== EXERCISE GOAL ==
In the listing below, find each line that holds "https" and list it.
☆ ☆ ☆ ☆ ☆ ☆ ☆
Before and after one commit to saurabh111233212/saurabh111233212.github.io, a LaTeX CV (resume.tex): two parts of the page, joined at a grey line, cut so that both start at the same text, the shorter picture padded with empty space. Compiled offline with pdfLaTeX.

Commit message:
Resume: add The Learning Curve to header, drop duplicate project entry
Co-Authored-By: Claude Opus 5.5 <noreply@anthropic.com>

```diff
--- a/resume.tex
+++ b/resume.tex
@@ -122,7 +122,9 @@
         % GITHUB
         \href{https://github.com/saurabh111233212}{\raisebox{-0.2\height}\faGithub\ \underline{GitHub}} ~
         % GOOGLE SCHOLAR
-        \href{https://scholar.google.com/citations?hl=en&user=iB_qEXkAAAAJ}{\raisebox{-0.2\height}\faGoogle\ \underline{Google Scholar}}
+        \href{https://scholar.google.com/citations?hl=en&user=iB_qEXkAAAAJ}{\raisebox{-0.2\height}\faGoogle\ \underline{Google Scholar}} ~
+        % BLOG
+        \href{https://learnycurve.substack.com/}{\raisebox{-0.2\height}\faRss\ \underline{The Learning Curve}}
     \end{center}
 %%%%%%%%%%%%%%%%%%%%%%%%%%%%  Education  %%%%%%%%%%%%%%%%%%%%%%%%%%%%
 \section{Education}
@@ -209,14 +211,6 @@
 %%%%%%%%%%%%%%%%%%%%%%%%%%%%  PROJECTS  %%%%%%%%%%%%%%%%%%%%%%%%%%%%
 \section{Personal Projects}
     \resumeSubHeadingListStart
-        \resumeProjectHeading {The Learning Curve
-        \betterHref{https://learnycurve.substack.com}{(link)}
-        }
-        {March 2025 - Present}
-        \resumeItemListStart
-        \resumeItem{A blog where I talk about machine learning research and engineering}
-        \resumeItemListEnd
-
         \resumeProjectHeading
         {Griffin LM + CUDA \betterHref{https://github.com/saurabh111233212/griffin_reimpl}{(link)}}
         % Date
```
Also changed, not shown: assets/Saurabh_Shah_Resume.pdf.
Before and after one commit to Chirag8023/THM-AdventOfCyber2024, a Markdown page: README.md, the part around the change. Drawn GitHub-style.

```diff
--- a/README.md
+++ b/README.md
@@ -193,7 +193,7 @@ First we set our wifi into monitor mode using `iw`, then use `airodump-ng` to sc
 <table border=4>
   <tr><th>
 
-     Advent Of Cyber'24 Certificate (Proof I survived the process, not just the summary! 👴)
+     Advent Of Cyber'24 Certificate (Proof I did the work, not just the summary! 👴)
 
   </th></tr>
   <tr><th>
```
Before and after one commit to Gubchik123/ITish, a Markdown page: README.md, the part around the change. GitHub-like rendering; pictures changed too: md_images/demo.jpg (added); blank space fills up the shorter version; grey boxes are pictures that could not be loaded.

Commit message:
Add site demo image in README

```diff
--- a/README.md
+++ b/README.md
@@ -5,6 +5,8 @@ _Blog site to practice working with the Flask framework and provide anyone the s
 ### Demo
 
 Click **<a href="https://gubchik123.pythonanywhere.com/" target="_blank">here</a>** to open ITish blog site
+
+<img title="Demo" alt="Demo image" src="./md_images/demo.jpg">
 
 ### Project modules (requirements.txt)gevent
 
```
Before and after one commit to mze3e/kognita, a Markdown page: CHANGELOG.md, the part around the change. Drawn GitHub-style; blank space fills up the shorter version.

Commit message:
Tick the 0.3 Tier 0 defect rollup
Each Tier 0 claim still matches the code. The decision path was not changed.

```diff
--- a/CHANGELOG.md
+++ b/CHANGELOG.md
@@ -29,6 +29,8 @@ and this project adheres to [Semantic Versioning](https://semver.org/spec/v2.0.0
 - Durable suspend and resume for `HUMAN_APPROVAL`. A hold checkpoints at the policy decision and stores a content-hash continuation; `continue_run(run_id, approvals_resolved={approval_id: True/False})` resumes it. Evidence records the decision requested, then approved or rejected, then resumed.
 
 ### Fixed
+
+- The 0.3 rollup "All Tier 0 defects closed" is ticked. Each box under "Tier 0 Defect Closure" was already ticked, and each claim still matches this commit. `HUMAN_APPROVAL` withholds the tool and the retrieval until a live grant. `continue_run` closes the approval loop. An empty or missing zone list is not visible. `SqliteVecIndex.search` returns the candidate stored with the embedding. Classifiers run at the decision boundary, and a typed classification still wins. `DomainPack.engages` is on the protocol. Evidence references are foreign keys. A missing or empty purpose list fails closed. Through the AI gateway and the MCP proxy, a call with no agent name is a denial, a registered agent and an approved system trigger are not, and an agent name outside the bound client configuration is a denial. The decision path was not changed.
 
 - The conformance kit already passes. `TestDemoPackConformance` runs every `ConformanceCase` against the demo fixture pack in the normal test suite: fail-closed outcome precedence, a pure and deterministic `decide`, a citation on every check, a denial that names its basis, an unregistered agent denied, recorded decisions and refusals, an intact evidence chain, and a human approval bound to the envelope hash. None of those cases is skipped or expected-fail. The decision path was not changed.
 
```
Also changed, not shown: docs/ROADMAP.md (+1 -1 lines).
☆ ☆ ☆ ☆ ☆ ☆ ☆
== TASK OUTPUT ==
         \href{https://github.com/saurabh111233212}{\raisebox{-0.2\height}\faGithub\ \underline{GitHub}} ~
-        \href{https://scholar.google.com/citations?hl=en&user=iB_qEXkAAAAJ}{\raisebox{-0.2\height}\faGoogle\ \underline{Google Scholar}}
+        \href{https://scholar.google.com/citations?hl=en&user=iB_qEXkAAAAJ}{\raisebox{-0.2\height}\faGoogle\ \underline{Google Scholar}} ~
+        \href{https://learnycurve.substack.com/}{\raisebox{-0.2\height}\faRss\ \underline{The Learning Curve}}
-        \betterHref{https://learnycurve.substack.com}{(link)}
         {Griffin LM + CUDA \betterHref{https://github.com/saurabh111233212/griffin_reimpl}{(link)}}
 Click **<a href="https://gubchik123.pythonanywhere.com/" target="_blank">here</a>** to open ITish blog site
@@ -29,6 +29,8 @@ and this project adheres to [Semantic Versioning](https://semver.org/spec/v2.0.0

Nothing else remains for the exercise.